Dream Diary

My dreams weave in and out of train stations, crossing perilous oceans on un-navigated ships- always an anxious waiting for arrival, never reaching- promises of fabulous cities drifting away in meandering mazes or wrecked vessels, like that omnipresent thirst as cups of tea become as elusive of the alchemist’s secret formula cooked in holy chalices and old faces masking mine warble incoherent delirium that I cannot translate though they always speak languages I know in my dreams. And I wake from dreams where I am a drifting castaway in an island being dug all over by an army of automaton Man Fridays for treasure far more potent than Defoe could have imagined, the treasure forever slipping my grasp, with only a lingering sense of terror that I carry over to my Duolingo lessons.
Je suis une femme. La pomme es rouge. There is such comfort in the familiar stability of these words. It is easy to learn a language as a child, for the child’s world is still whole and solid and untainted by the…

The Validity of Perception

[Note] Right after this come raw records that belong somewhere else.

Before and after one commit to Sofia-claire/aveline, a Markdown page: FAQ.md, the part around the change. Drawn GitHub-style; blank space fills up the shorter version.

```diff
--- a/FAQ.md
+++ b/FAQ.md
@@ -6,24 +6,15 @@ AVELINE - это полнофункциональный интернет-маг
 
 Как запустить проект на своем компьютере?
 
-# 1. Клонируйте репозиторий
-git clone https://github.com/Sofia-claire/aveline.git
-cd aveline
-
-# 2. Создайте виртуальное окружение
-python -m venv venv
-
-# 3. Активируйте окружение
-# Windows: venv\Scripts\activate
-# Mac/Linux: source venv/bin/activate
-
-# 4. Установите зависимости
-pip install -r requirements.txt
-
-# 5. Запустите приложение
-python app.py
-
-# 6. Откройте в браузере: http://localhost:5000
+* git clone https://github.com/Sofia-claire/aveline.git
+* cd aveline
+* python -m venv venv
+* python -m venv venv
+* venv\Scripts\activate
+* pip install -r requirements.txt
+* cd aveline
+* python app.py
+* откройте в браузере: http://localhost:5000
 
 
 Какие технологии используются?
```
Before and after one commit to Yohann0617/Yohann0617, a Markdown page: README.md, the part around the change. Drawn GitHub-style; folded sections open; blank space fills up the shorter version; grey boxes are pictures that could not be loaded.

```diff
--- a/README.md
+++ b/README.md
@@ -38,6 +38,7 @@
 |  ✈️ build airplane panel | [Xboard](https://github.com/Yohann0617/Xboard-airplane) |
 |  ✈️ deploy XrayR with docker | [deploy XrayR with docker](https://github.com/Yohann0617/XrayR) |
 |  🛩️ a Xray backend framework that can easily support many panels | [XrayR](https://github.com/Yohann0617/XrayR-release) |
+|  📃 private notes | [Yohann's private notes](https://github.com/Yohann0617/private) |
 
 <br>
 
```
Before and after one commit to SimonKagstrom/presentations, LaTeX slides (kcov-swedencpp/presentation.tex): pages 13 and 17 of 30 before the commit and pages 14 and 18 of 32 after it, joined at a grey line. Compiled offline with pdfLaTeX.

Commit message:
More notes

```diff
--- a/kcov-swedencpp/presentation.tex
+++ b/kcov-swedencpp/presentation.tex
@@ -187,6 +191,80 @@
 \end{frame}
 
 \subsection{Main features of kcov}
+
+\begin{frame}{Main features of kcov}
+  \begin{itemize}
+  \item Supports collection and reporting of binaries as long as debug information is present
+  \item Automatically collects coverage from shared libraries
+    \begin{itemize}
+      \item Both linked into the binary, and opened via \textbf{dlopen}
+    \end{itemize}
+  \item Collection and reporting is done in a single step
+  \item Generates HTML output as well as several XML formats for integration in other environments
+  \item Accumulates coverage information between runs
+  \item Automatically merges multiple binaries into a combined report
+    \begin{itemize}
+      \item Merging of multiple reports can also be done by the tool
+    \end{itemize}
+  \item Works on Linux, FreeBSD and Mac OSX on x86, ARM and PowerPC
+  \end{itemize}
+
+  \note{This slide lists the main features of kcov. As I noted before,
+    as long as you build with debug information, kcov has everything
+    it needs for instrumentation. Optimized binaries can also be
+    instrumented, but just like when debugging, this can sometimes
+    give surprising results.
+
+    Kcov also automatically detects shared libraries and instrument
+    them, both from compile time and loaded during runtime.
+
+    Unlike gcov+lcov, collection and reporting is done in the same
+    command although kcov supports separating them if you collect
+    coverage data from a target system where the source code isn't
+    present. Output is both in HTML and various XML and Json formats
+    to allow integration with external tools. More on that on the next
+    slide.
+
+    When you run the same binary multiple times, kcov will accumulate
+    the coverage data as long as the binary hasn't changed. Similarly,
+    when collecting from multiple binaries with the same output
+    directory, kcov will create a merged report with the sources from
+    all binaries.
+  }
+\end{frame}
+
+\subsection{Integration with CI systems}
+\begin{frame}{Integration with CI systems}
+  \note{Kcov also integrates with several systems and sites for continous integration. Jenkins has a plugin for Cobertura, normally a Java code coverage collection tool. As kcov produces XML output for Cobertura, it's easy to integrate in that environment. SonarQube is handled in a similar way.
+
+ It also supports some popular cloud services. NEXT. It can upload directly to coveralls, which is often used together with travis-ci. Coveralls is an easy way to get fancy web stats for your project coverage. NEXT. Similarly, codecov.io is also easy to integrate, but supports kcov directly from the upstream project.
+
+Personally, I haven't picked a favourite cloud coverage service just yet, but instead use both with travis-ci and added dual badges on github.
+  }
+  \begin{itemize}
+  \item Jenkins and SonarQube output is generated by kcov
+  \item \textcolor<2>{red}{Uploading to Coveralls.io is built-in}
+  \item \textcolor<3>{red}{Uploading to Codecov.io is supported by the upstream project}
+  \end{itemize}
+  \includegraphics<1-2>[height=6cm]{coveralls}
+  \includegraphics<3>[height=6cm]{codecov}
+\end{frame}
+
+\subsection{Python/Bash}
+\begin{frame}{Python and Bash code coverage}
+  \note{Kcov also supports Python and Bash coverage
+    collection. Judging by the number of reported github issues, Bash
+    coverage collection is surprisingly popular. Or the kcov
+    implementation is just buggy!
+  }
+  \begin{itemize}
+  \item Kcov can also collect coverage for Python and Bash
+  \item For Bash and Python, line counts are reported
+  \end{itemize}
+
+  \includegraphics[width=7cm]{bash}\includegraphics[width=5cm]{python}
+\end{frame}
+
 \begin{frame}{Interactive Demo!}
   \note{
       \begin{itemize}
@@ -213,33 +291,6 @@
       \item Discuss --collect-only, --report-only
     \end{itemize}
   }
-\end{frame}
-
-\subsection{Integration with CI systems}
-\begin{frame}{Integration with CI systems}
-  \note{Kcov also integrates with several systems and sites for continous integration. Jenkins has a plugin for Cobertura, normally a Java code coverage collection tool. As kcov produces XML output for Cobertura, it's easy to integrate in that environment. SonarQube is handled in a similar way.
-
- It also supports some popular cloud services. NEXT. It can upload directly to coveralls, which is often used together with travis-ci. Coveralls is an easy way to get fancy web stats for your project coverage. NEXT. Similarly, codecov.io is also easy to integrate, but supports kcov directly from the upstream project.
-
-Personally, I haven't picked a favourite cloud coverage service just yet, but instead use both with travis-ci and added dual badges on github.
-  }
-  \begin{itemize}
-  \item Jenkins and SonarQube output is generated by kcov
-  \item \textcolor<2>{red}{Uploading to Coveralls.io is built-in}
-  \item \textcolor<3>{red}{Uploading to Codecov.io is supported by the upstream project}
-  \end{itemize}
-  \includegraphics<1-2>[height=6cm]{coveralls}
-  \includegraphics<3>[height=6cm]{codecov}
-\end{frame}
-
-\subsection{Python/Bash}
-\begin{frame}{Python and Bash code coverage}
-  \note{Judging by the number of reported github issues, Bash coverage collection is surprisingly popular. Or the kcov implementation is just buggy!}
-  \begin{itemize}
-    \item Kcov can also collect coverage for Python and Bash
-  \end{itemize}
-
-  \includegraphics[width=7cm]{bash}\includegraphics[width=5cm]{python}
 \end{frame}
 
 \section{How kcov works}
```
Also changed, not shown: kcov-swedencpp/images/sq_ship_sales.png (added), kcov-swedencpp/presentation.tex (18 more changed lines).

Last week, someone I knew on Facebook posted a Calvin & Hobbes cartoon.

It was one I had seen before- did I mention I was a big Calvin & Hobbes fan?- and shared with my academic friends, sort of as a light-hearted in-joke- a nostalgic reminder of our experiences as clueless students trying to hand in assignments within looming deadlines. As one classmate very memorably said on encountering a discomfiting question- “What’s the point of studying literature for all these years if you can’t use the language to fib and improvise?” Strangely enough, I had never seen this joke as a specifically literary one, but found its humour revolving around the fact that Calvin didn’t actually know anything substantial to say about the subject. As a teacher one knows that the less a student has studied, the more likely she is to “inflate weak ideas, obscure pure reasoning” and write longer and more convoluted sentences. However, my Facebook friend graced this little strip with a caption, and it w…

The Friendship Day Post

I left a little bit of me at every place, A little broken trust, a little broken heart, A little bit of not loving myself.
I found a little bit of me in all of you, A bit of spite, the good despite, A little bit of old me replaced anew.
I left a little bit of me in your songs, A tattered toy, a dash of joy, A little story retold winded long.
I found a little bit of me in your love, A stronger voice, a truer choice, A little light along the road as we evolve.
How do you make friends? You are thrown together to sit at a table at 4 or 5 by your Kindergarten teacher. You run into each other during afternoon play because you happen to live in the same neighbourhood. At that age, that’s all that matters. You don’t think of big words like wavelength and frequency, because you don’t know your own frequency yet, and you can only like or dislike from amongst what you are given. When I try to recollect my earliest friendships, I cannot recall any great surge of emotions – affection or otherwise, just a des…

To Those Who Wander...

Some people live in the past. Some people live in the future. I fall into the second category. For as long as I can remember, I have survived the present by weaving stories about the future in my head, without knowing anything concrete about the path to those stories. And the futures became present and the stories never materialized and I moved on to newer stories, newer futures.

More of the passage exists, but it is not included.